GIVEN DATA: Begin

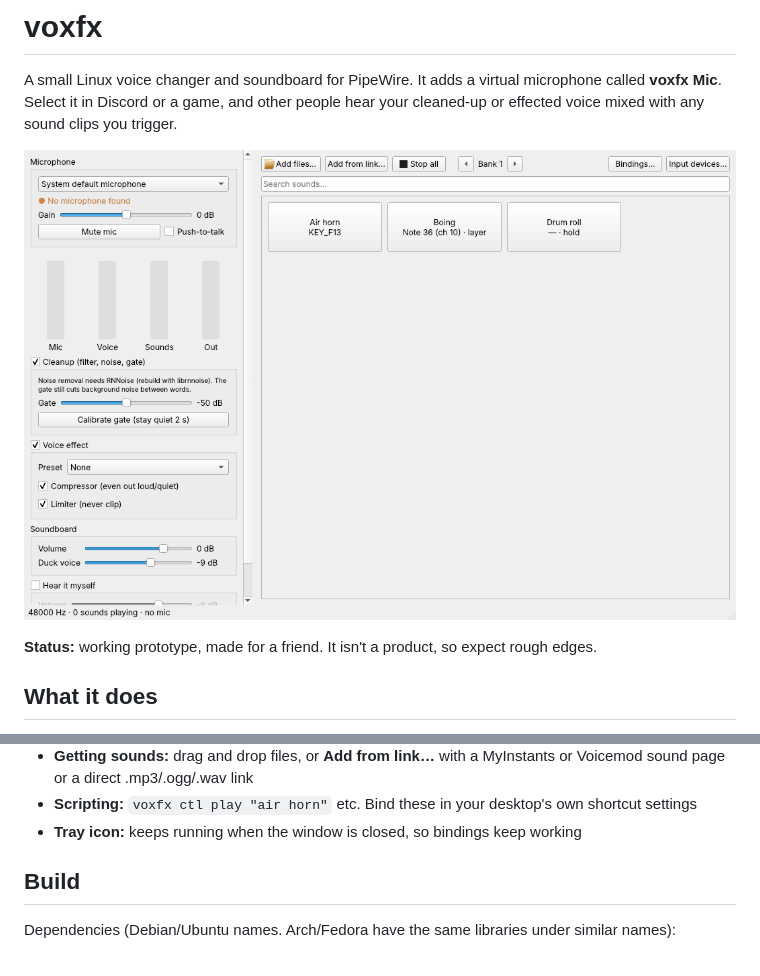
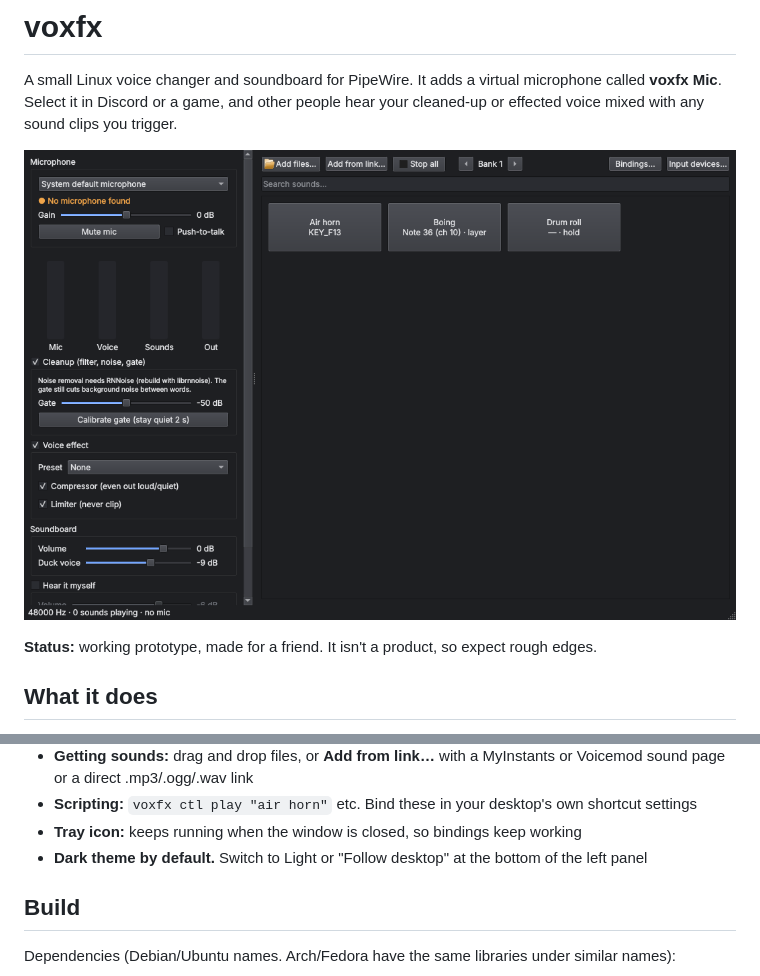
Before and after one commit to cozmiccle/voxfx, a Markdown page: README.md, 2 parts joined by grey strips. GitHub-like rendering; pictures changed too: docs/screenshot.png.

```diff
--- a/README.md
+++ b/README.md
@@ -30,6 +30,7 @@ effected voice mixed with any sound clips you trigger.
   page or a direct .mp3/.ogg/.wav link
 - **Scripting:** `voxfx ctl play "air horn"` etc. Bind these in your desktop's own shortcut settings
 - **Tray icon:** keeps running when the window is closed, so bindings keep working
+- **Dark theme by default.** Switch to Light or "Follow desktop" at the bottom of the left panel
 
 ## Build
 
```
Also changed, not shown: 7 other files.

GIVEN DATA: End

Leave out the images and copy every record above exactly.

Before and after one commit to cozmiccle/voxfx, a Markdown page: README.md, 2 parts joined by grey strips. GitHub-like rendering; pictures changed too: docs/screenshot.png.

```diff
--- a/README.md
+++ b/README.md
@@ -30,6 +30,7 @@ effected voice mixed with any sound clips you trigger.
   page or a direct .mp3/.ogg/.wav link
 - **Scripting:** `voxfx ctl play "air horn"` etc. Bind these in your desktop's own shortcut settings
 - **Tray icon:** keeps running when the window is closed, so bindings keep working
+- **Dark theme by default.** Switch to Light or "Follow desktop" at the bottom of the left panel
 
 ## Build
 
```
Also changed, not shown: 7 other files.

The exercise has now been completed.